Now what about state colleges such as Salem State? Such institutions are “public property,” an oxymoron if we think about it. “Property” denotes the right to use or dispose of some valuable asset, implying an exclusion of non-owners or others who have not been invited to use the property. On the other hand “public” means, if anything, that anybody is allowed to use the asset and nobody is excluded. Who owns San Jose State University where I teach? The California State University Board of Trustees is the most likely candidate, but the faculty has a lot of control through the faculty unions and faculty senates. The Governor and the legislators wield a lot of influence too. The citizens own the place in theory but the connection between SJSU and the citizenry is so remote that it might as well be non-existent. The lack of clarity about who owns the place is the source of most of the idiotic, wasteful, and sometimes downright offensive policies that we see at SJSU and all other government agencies.
So what sort of speech is to be allowed at SJSU? I would say anything goes except shouting down lecturers. Objectionable behavior such as name-calling should be met with ostracism and boycotting or perhaps tit-for-tat. No need for prohibitions. But the people who have power over these matters no doubt see it differently.
Thinking about it more, there really isn’t any such thing as freedom of speech. Speech is not carried out in a vacuum (literally: there can be no sound waves!). If you’re speaking you are standing on someone’s property; if writing you’re using pen and paper or a computer. Land, pen, paper and computers are all resources whose owners have the right to determine who uses them and how. I have no right to invade your house and deliver a speech in your living room nor to grab your computer and compose a blog. Freedom of speech can only mean freedom to use one’s property, or the property of another who has given consent, for speaking purposes. (This, by the way, solves the fire-in-a-crowded-theater conundrum. Prohibitions on yelling “fire” are not a diminution of freedom of speech but rather a recognition of a theater owner’s right to control behavior on his property. See Rothbard’s excellent Ethics of Liberty p. 114.)
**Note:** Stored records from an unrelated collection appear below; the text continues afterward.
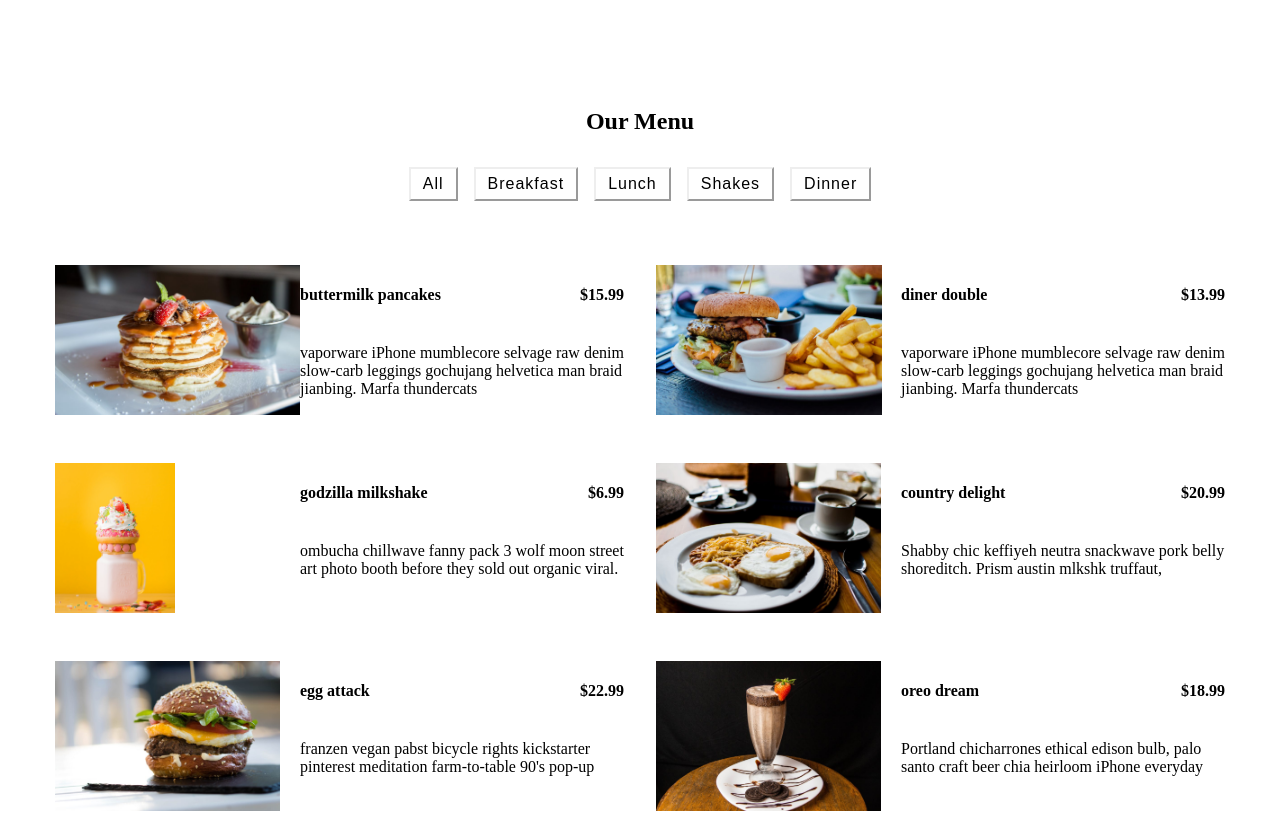
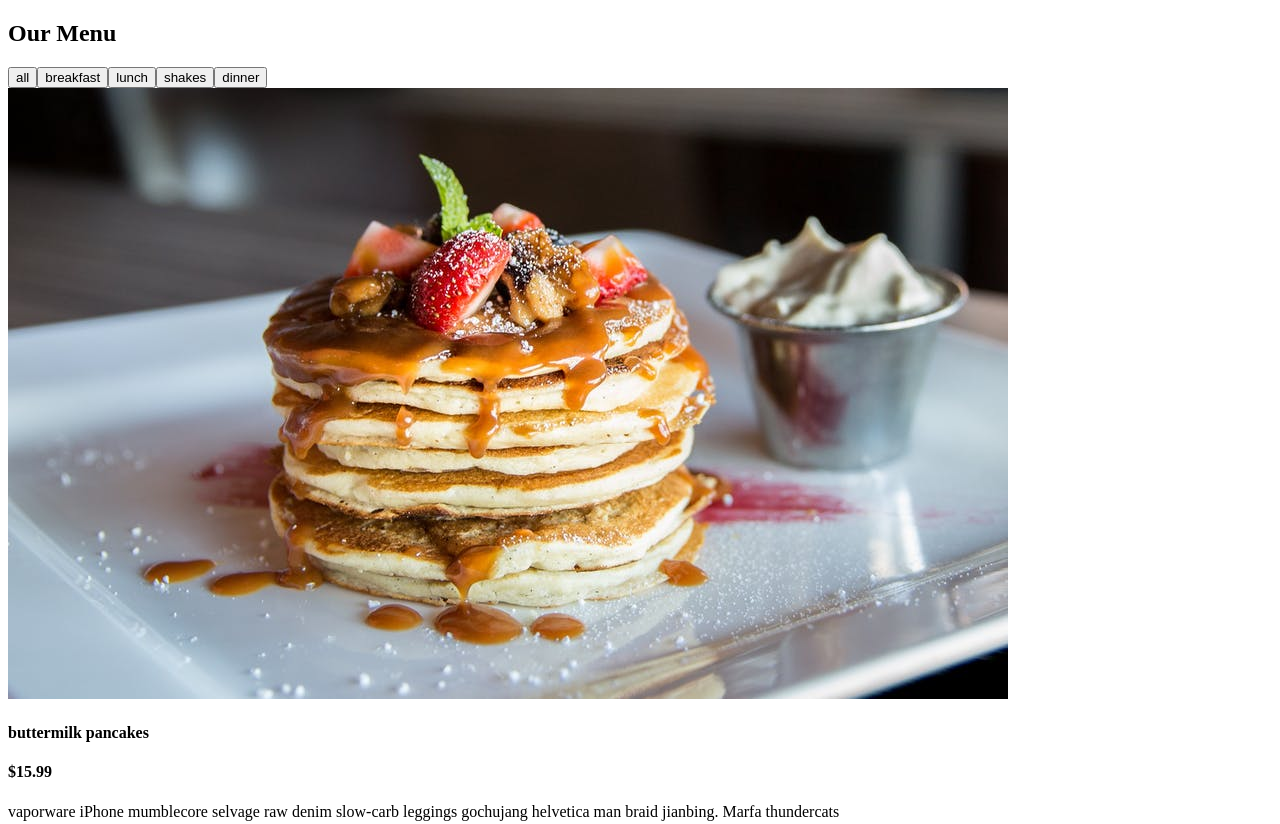
Before and after one commit to NishatTaaha/Restaurant-Menu-JS-2021, a plain HTML site: page index.html in a window 1280 px wide. Shown: the top 824 px of the page. Drawn offline with Linux system fonts and the light colour scheme.

Commit message:
Update index.html

```diff
--- a/index.html
+++ b/index.html
@@ -5,128 +5,6 @@
     <meta http-equiv="X-UA-Compatible" content="IE=edge">
     <meta name="viewport" content="width=device-width, initial-scale=1.0">
     <title>Document</title>
-    <style>
-
-        .btn {
-            text-transform: uppercase;
-            background: transparent;
-            color: var(--clr-black);
-            padding: 0.375rem 0.75rem;
-            letter-spacing: var(--spacing);
-            display: inline-block;
-            transition: var(--transition);
-            font-size: 0.875rem;
-            border: 2px solid var(--clr-black);
-            cursor: pointer;
-            box-shadow: 0 1px 3px rgba(0, 0, 0, 0.2);
-            border-radius: var(--radius);
-        }
-
-        .btn:hover {
-            color: var(--clr-white);
-            background: var(--clr-black);
-        }
-
-        /* section */
-        .section {
-            padding: 5rem 0;
-        }
-
-        main {
-            min-height: 100vh;
-            display: grid;
-            place-items: center;
-        }
-        .menu {
-            padding: 5rem 0;
-        }
-        .title {
-            text-align: center;
-            margin-bottom: 2rem;
-        }
-        .underline {
-            width: 5rem;
-            height: 0.25rem;
-            background: var(--clr-gold);
-            margin-left: auto;
-            margin-right: auto;
-        }
-        .btn-container {
-            margin-bottom: 4rem;
-            display: flex;
-            justify-content: center;
-        }
-        .filter-btn {
-            background: transparent;
-            border-color: var(--clr-gold);
-            font-size: 1rem;
-            text-transform: capitalize;
-            margin: 0 0.5rem;
-            letter-spacing: 1px;
-            border-radius: var(--radius);
-            padding: 0.375rem 0.75rem;
-            color: var(--clr-gold);
-            cursor: pointer;
-            transition: var(--transition);
-        }
-        .filter-btn:hover {
-            background: var(--clr-gold);
-            color: var(--clr-white);
-        }
-        .section-center {
-            width: 90vw;
-            margin: 0 auto;
-            max-width: 1170px;
-            display: grid;
-            gap: 3rem 2rem;
-            justify-items: center;
-        }
-        .menu-item {
-            display: grid;
-            gap: 1rem 2rem;
-            max-width: 25rem;
-        }
-        .photo {
-            object-fit: cover;
-            height: 200px;
-            border: 0.25rem solid var(--clr-gold);
-            border-radius: var(--radius);
-        }
-        .item-info header {
-            display: flex;
-            justify-content: space-between;
-            border-bottom: 0.5px dotted var(--clr-grey-5);
-        }
-        .item-info h4 {
-            margin-bottom: 0.5rem;
-        }
-        .price {
-            color: var(--clr-gold);
-        }
-        .item-text {
-            margin-bottom: 0;
-            padding-top: 1rem;
-        }
-        @media screen and (min-width: 768px) {
-            .menu-item {
-                grid-template-columns: 225px 1fr;
-                gap: 0 1.25rem;
-                max-width: 40rem;
-            }
-            .photo {
-                height: 175px;
-            }
-        }
-        @media screen and (min-width: 1200px) {
-            .section-center {
-                width: 95vw;
-                grid-template-columns: 1fr 1fr;
-            }
-            .photo {
-                height: 150px;
-            }
-        }
-    </style>
 </head>
 <body>
     <section class="menu">
```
In the end, as Rothbard points out, there is no dichotomy between property rights and “civil” rights. There are only property rights, recognizing one’s own body as one’s primary form of property.